|(shhhhh! don't tell aunt P i posted this pic!)|
hey, so remember how my parents cancelled their landline? and how they subsequently realized there was nothing but shit reception within a 10 mile radius of their house?
well, bravely they have carried on these last two years. and while they haven't gone to the lengths of joe and burvil- who, before the internet and cell service arrived at their house, would journey five miles up the road every tuesday to sit in the parking lot of the new post office and make their calls- there's been a lot of complaining and a lot of whining and a lot of unnecessary vitriol when every call they make to their beloved daughter in london is dropped at least once.
never mind that they huddle in the point of best reception, against the glass of the window in the east corner of their bedroom between the fishtank and the chair-and-a-half. still, the calls are dropped. still, everyone sounds either alien or darth vader. still there are constant pleas of 'what? i didn't catch that? what did you say?'
we eatons would make a terribly convincing belltone ad.
remember also that we are enslaved to sprint until the year 2512. oh yes, debo and gary will be making calls with shitty reception in the afterlife too.
what has sustained my parents, i think, is the belief that everyone else in the world lives this way, suffering shitty cell service in silence. in their defense, they have maintained an uncharacteristically stiff lip.
what has turned the tides is the realization that, actually, no one lives like this. that good service isn't so much an impossible dream as a dream that many people- people in our own family!- have attained.

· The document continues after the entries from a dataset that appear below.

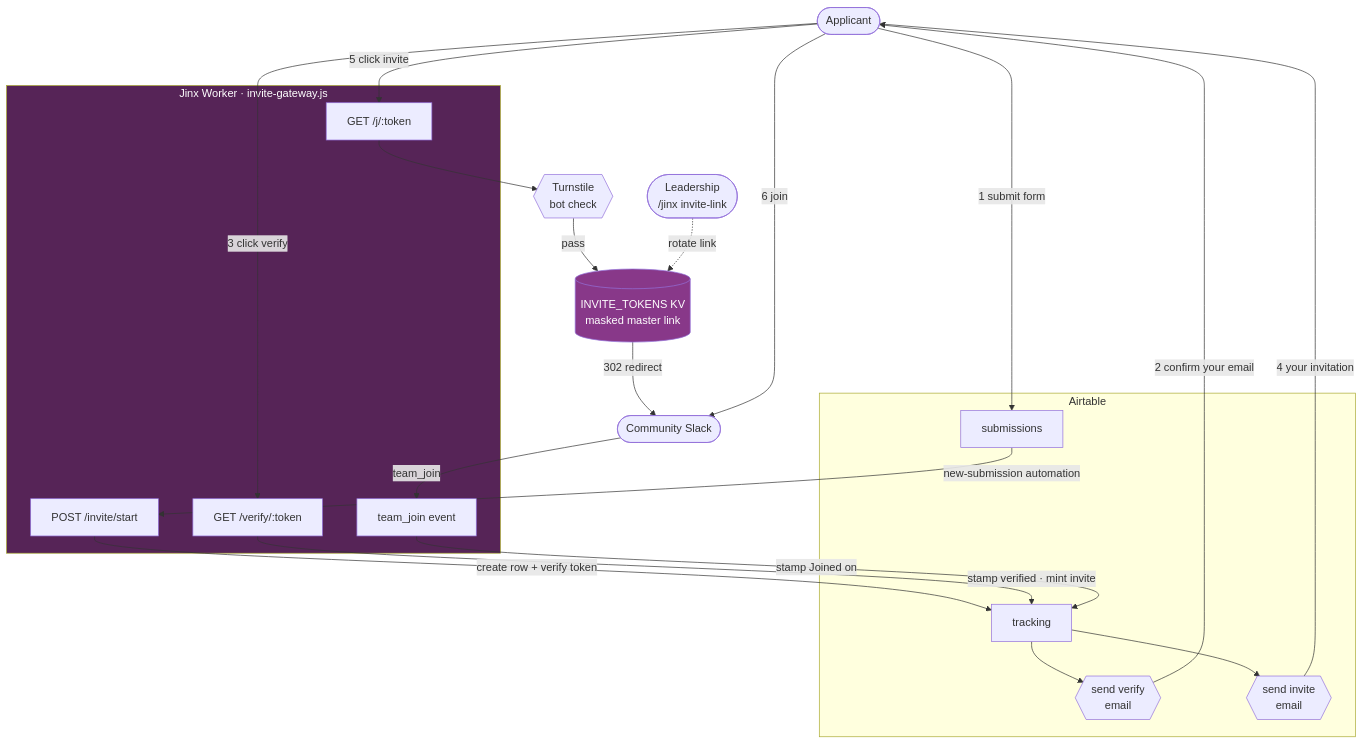
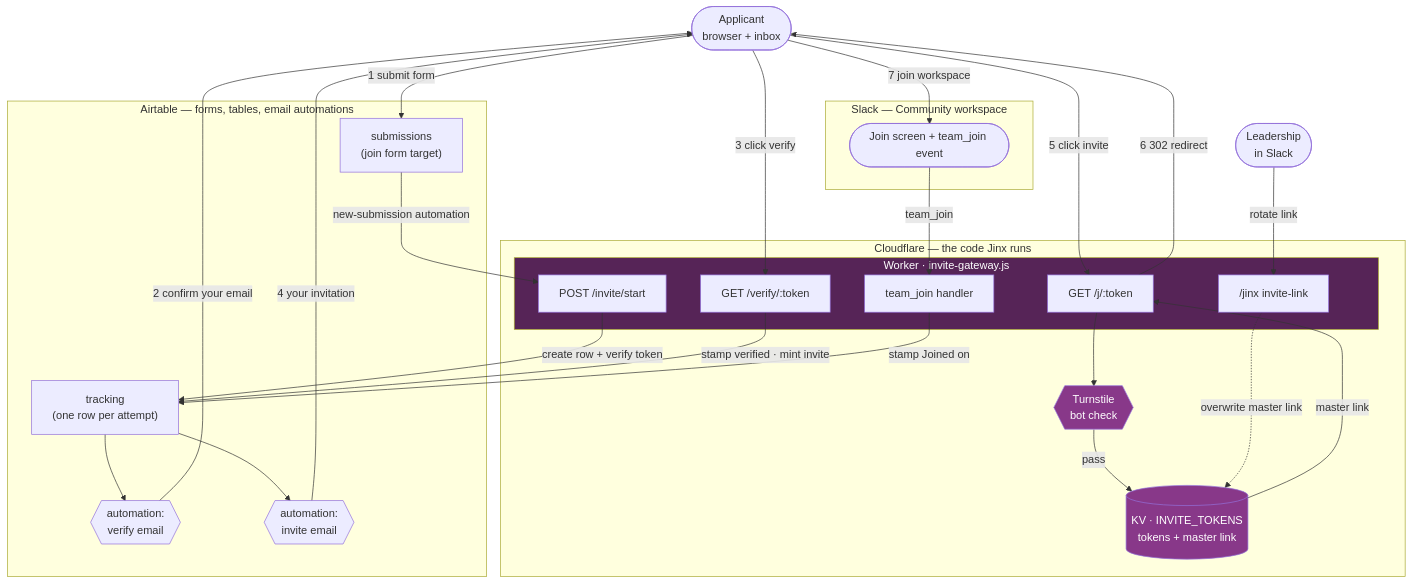
Before and after one commit to rladies/rladiesguide: the first of 2 diagrams in content/global-team/jinx/airtable-invites.en.md, drawn with Mermaid. The commit also changed other lines of this file and 1 other file, not shown here.

Commit message:
docs(jinx): show which system runs each step of the invite flow
Group the invite architecture flowchart by platform — Airtable (form,
tables, email automations), Cloudflare (the invite-gateway Worker, KV,
Turnstile) and Slack — and add matching boxes to the sequence diagram,
so the "runs where" split is readable at a glance.

Also fix the dark-variant mermaid sequence autonumber, which drew white
digits on a near-white circle.

````diff
--- a/content/global-team/jinx/airtable-invites.en.md
+++ b/content/global-team/jinx/airtable-invites.en.md
@@ -19,44 +19,52 @@
 ```mermaid
 flowchart TB
-    A([Applicant])
+    A([Applicant<br>browser + inbox])
+    L([Leadership<br>in Slack])
 
-    subgraph AT["Airtable"]
-      SUB["submissions"]
-      TRK["tracking"]
-      AV{{"send verify<br>email"}}
-      AI{{"send invite<br>email"}}
+    subgraph AT["Airtable — forms, tables, email automations"]
+      SUB["submissions<br>(join form target)"]
+      TRK["tracking<br>(one row per attempt)"]
+      AV{{"automation:<br>verify email"}}
+      AI{{"automation:<br>invite email"}}
     end
 
-    subgraph W["Jinx Worker · invite-gateway.js"]
-      START["POST /invite/start"]
-      VER["GET /verify/:token"]
-      RED["GET /j/:token"]
-      TJ["team_join event"]
+    subgraph CF["Cloudflare — the code Jinx runs"]
+      subgraph W["Worker · invite-gateway.js"]
+        START["POST /invite/start"]
+        VER["GET /verify/:token"]
+        RED["GET /j/:token"]
+        CMD["/jinx invite-link"]
+        TJ["team_join handler"]
+      end
+      KV[("KV · INVITE_TOKENS<br>tokens + master link")]
+      TS{{"Turnstile<br>bot check"}}
     end
 
-    KV[("INVITE_TOKENS KV<br>masked master link")]
-    TS{{"Turnstile<br>bot check"}}
-    S([Community Slack])
-    L([Leadership<br>/jinx invite-link])
+    subgraph SL["Slack — Community workspace"]
+      S([Join screen + team_join event])
+    end
 
     A -->|1 submit form| SUB
     SUB -->|new-submission automation| START
     START -->|create row + verify token| TRK
     TRK --> AV
     AV -->|2 confirm your email| A
     A -->|3 click verify| VER
     VER -->|stamp verified · mint invite| TRK
     TRK --> AI
     AI -->|4 your invitation| A
     A -->|5 click invite| RED
     RED --> TS
     TS -->|pass| KV
-    KV -->|302 redirect| S
-    A -->|6 join| S
+    KV -->|master link| RED
+    RED -->|6 302 redirect| A
+    A -->|7 join workspace| S
     S -->|team_join| TJ
     TJ -->|stamp Joined on| TRK
-    L -.->|rotate link| KV
+    L -->|rotate link| CMD
+    CMD -.->|overwrite master link| KV
 
     style W fill:#562457,color:#fff
     style KV fill:#883889,color:#fff
+    style TS fill:#883889,color:#fff
 ```
````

my cousin graduated high school a few weeks ago and debo and gary roadtripped with burvil up to NC to celebrate the graduate. (this has led to the lovely assumption that when i graduate, instead of the reasonable traveling of 3 people to north carolina, 8 people will be traveling to london to cheer me.) whereupon my mother took numerous calls from me in numerous locations throughout my aunt's house.
the prevailing emotion was disgust.

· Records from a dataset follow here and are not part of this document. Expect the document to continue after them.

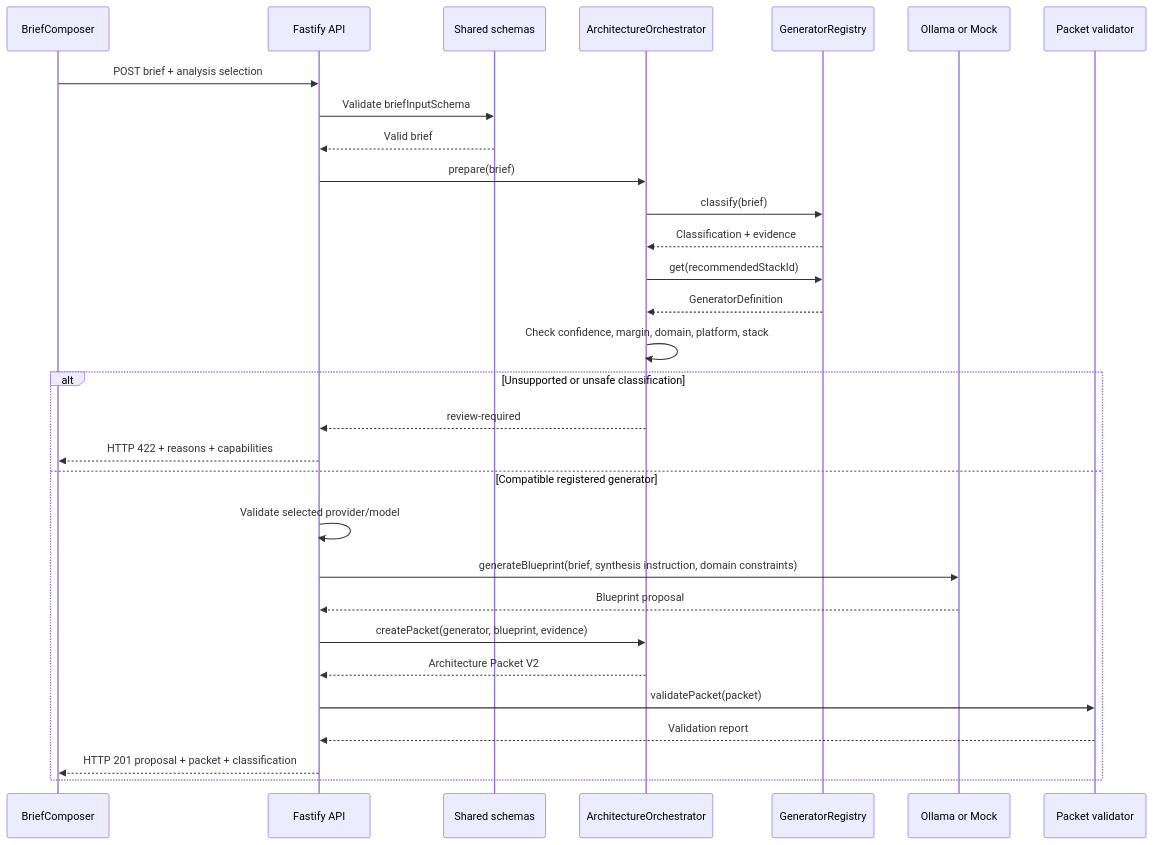
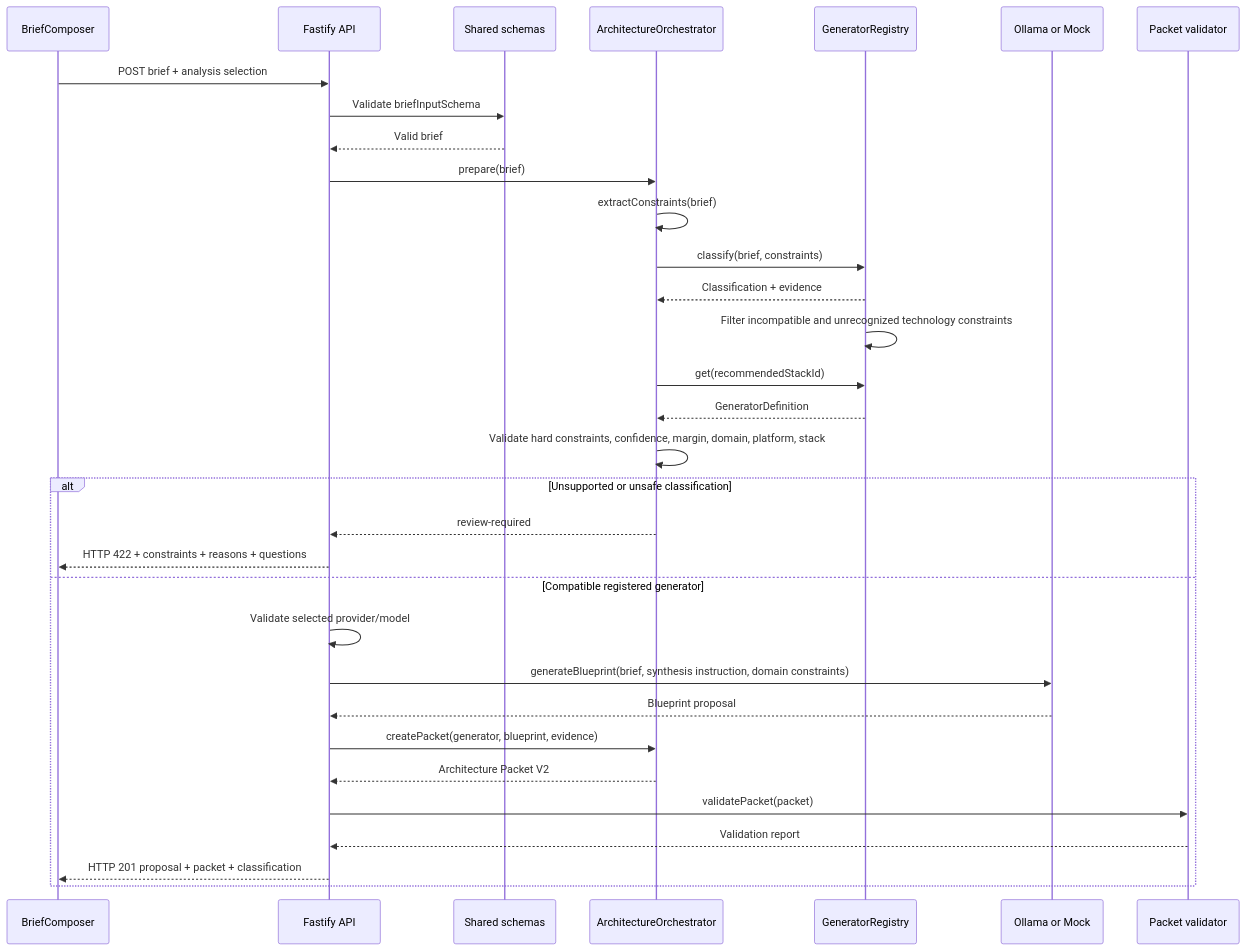
One commit to russell-henderson/the-vault changed the third of 6 diagrams in INFO.md. Above: the diagram before and after it, drawn with Mermaid. The commit also changed other lines of this file and 14 other files, not shown here.

````diff
--- a/INFO.md
+++ b/INFO.md
@@ -154,34 +155,36 @@
 ```mermaid
 sequenceDiagram
     participant UI as BriefComposer
     participant API as Fastify API
     participant Zod as Shared schemas
     participant O as ArchitectureOrchestrator
     participant R as GeneratorRegistry
     participant P as Ollama or Mock
     participant V as Packet validator
 
     UI->>API: POST brief + analysis selection
     API->>Zod: Validate briefInputSchema
     Zod-->>API: Valid brief
     API->>O: prepare(brief)
-    O->>R: classify(brief)
+    O->>O: extractConstraints(brief)
+    O->>R: classify(brief, constraints)
     R-->>O: Classification + evidence
+    R->>R: Filter incompatible and unrecognized technology constraints
     O->>R: get(recommendedStackId)
     R-->>O: GeneratorDefinition
-    O->>O: Check confidence, margin, domain, platform, stack
+    O->>O: Validate hard constraints, confidence, margin, domain, platform, stack
 
     alt Unsupported or unsafe classification
         O-->>API: review-required
-        API-->>UI: HTTP 422 + reasons + capabilities
+        API-->>UI: HTTP 422 + constraints + reasons + questions
     else Compatible registered generator
         API->>API: Validate selected provider/model
         API->>P: generateBlueprint(brief, synthesis instruction, domain constraints)
         P-->>API: Blueprint proposal
         API->>O: createPacket(generator, blueprint, evidence)
         O-->>API: Architecture Packet V2
         API->>V: validatePacket(packet)
         V-->>API: Validation report
         API-->>UI: HTTP 201 proposal + packet + classification
     end
 ```
````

promptly she called sprint to inform them of the injustice that had been perpetrated against her. she had made calls in north carolina from a basement! calls that, at home, she could not have made from her own bed. yes, the horrible truth was that a town of 33,000 people had superior cell service to hers.
since we approaching royalty at sprint- obligated as we are to them through 2512- sprint was deeply apologetic. my mother deigned to offer forgiveness.
and my father, a look of glee in his eye, bragged on my mother's southern stubbornness, which has now garnered them their very own cell tower for free. all they had to do was renew their contracts for just a few more years...